1960s rebel cool captured in ‘The Bikeriders’

Writer and director Jeff Nichols wanted to make the motorcycle film for two decades

Jeff Nichols, left, writer/director of “The Bikeriders,” poses with cast members Austin Butler, center, and Jodie Comer. The motorcycle is a 1965 Harley Davidson Pan Head that Butler rode in the film. (Chris Pizzello / AP Photo)

Jeff Nichols dreamed of making a film about a 1960s motorcycle club for more than 20 years.

The obsession started when he first read Danny Lyon’s book “The Bikeriders,” a New Journalism-style account of the Chicago Outlaws Motorcycle Club in the mid-1960s. He saw it as a story about rebels, romantics, frauds and the end of an era.


But he didn’t realize just how terrifying it would be to film the motorcycles in motion.

The bikes were vintage. The actors, including Austin Butler and Tom Hardy, would ride at high speeds without wearing helmets. At some point, one of his stunt coordinators just said, “There is no way to make this 100% safe.”

“The Bikeriders” (which raced into theaters nationwide last Friday ) is a rare summer gem: An original film with stars (including Jodie Comer, Michael Shannon, Norman Reedus and Mike Faist), cool cred, pathos and a clear-eyed wistfulness for a brief moment and a type of guy.

“This is a film that is really about nostalgia,” Nichols said. There is a sadness that comes along with that. But there’s also a joy in remembering it.”

Nichols has always had great luck with casting and getting movie stars in his films right as they’re about to break big (like Jessica Chastain in “Take Shelter”).

For “The Bikeriders,” it was Butler. “Elvis “ had yet to come out, but when he met him, he was certain: This is a movie star.

“I read a lot of scripts, and this one just felt different,” Butler said. “It felt full of humanity and these cinematic moments. … I felt like I was being invited into this other world. And he was one of the coolest characters I’ve ever read.”

Butler’s Benny is also the most enigmatic of the bunch: a guy whose face is never shown in Lyon’s book and who is never interviewed — just talked about.

“I love how Jeff talks about him as this empty cup everybody wants to fill with their expectations and responsibilities. He doesn’t want any of that,” Butler said. “That’s when he wants to cut loose and be free.”

Nichols wanted Benny bottled up until the end and remembered telling his star to “pull it back” a few times.

One of Nichols’ most significant breakthroughs was realizing that the narrator should be Kathy, who falls for Benny at first sight and gets wrapped up in the club.

“She just pops off the page,” Nichols said. “She’s witty, she’s introspective, she’s self-deprecating, she’s infuriating at times. She is a real person.”

Comer saw in her a fascinating character, an “ordinary” but still extraordinary person who reminded her of women she knew growing up in Liverpool. She worked tirelessly to nail Kathy’s very specific working-class Chicago accent.

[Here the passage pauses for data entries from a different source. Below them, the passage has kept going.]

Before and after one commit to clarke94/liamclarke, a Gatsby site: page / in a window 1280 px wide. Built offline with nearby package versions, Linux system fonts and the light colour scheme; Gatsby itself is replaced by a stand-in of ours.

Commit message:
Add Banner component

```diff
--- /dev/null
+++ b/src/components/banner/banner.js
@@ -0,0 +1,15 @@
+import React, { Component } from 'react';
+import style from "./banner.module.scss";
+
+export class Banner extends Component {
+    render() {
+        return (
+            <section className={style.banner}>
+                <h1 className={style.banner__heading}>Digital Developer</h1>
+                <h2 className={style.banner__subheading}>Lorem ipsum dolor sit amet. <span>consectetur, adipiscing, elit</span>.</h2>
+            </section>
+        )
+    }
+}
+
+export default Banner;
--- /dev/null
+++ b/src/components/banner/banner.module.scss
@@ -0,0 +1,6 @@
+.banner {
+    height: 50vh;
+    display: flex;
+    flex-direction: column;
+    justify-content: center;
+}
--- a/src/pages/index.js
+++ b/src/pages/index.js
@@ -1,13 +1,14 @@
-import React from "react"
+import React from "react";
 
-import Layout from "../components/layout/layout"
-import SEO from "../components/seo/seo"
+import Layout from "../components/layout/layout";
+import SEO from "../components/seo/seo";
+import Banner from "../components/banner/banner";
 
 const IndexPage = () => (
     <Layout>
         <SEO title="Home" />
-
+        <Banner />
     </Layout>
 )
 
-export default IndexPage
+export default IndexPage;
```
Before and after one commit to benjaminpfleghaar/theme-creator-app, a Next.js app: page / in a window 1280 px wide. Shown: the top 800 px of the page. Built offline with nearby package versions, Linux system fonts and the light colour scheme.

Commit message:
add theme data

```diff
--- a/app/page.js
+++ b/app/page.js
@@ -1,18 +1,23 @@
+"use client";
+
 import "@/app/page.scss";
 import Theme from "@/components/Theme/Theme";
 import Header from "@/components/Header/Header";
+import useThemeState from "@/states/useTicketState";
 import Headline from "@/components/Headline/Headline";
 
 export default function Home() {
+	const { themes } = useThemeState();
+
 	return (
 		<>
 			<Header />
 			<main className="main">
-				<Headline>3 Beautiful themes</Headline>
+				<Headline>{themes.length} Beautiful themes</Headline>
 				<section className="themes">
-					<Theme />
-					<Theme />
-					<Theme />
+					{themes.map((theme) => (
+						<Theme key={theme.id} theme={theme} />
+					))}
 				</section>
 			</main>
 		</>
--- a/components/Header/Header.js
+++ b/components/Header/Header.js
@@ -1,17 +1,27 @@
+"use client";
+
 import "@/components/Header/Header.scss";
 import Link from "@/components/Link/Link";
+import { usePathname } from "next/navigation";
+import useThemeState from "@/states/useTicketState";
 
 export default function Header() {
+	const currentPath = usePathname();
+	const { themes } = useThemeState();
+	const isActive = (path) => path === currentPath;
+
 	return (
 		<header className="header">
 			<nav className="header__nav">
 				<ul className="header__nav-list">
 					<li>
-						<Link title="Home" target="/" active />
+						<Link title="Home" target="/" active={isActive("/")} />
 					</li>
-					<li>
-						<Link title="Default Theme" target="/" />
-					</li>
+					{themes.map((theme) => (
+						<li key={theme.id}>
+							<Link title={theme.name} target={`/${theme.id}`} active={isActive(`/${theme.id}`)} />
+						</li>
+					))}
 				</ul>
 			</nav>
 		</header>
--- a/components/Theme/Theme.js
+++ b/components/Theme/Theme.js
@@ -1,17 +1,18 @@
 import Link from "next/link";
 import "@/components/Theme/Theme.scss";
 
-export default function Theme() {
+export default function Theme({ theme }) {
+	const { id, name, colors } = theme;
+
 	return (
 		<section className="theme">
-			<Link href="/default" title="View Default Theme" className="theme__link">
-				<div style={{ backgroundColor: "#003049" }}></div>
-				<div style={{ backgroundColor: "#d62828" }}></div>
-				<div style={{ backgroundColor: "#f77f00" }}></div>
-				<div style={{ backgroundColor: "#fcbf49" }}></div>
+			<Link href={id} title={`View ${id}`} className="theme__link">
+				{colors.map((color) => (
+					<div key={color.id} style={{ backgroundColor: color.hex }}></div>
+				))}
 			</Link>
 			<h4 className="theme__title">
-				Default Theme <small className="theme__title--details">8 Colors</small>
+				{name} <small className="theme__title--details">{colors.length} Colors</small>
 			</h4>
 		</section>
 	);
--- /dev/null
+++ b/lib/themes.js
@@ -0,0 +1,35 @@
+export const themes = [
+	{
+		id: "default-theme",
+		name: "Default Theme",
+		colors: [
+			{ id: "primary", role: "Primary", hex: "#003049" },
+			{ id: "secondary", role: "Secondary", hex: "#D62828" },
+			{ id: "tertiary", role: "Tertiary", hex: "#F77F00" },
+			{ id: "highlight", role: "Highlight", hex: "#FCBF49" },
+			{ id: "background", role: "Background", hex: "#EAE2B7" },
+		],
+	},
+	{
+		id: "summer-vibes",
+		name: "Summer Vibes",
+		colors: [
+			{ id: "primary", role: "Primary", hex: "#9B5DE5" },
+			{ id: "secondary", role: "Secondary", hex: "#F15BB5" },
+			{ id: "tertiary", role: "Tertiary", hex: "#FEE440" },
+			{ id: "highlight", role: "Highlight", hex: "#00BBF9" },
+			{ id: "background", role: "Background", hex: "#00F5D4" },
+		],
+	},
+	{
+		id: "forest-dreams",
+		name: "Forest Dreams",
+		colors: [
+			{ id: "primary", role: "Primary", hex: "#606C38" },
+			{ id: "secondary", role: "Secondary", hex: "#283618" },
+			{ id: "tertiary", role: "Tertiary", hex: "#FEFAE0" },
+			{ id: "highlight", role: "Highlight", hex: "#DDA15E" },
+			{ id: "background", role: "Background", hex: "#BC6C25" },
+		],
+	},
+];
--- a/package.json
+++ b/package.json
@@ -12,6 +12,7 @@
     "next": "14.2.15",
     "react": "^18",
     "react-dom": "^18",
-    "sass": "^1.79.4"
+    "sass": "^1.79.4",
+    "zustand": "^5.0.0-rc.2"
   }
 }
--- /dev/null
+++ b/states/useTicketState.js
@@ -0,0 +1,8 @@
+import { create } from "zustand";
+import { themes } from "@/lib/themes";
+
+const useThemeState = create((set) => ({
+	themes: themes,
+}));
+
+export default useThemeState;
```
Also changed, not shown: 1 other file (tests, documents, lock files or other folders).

But on another level, she was just a better voice for what he wanted to say.

“The ultimate truth, and a subtext of the film, is that men are really bad at sharing their emotions,” he said. “Observing this group in the hands of a male narrator, I think, would be boring.”

Nichols mostly wanted to capture this time and culture and evoke the feeling he got when he opened “The Bikeriders” many years ago.

Nichols chose to make the film in color instead of mimicking Lyon’s famous use of black-and-white photography.

“They’re beautiful, but they are romanticized,” Nichols said. “I think they become less affected when you put them in color. They become more realistic.”

Like Butler, Hardy came into the film with some motorcycle know-how. But neither would describe it as a leg up — antique bikes are a different beast.

“It just happens to be a convenience because I can ride as opposed to lying about skiing,” Hardy said.

Still, once they got it down, it could be rather exciting.

“It was exhilarating riding in a giant group,” Butler said. “You feel the energy of every motorcycle coming together.”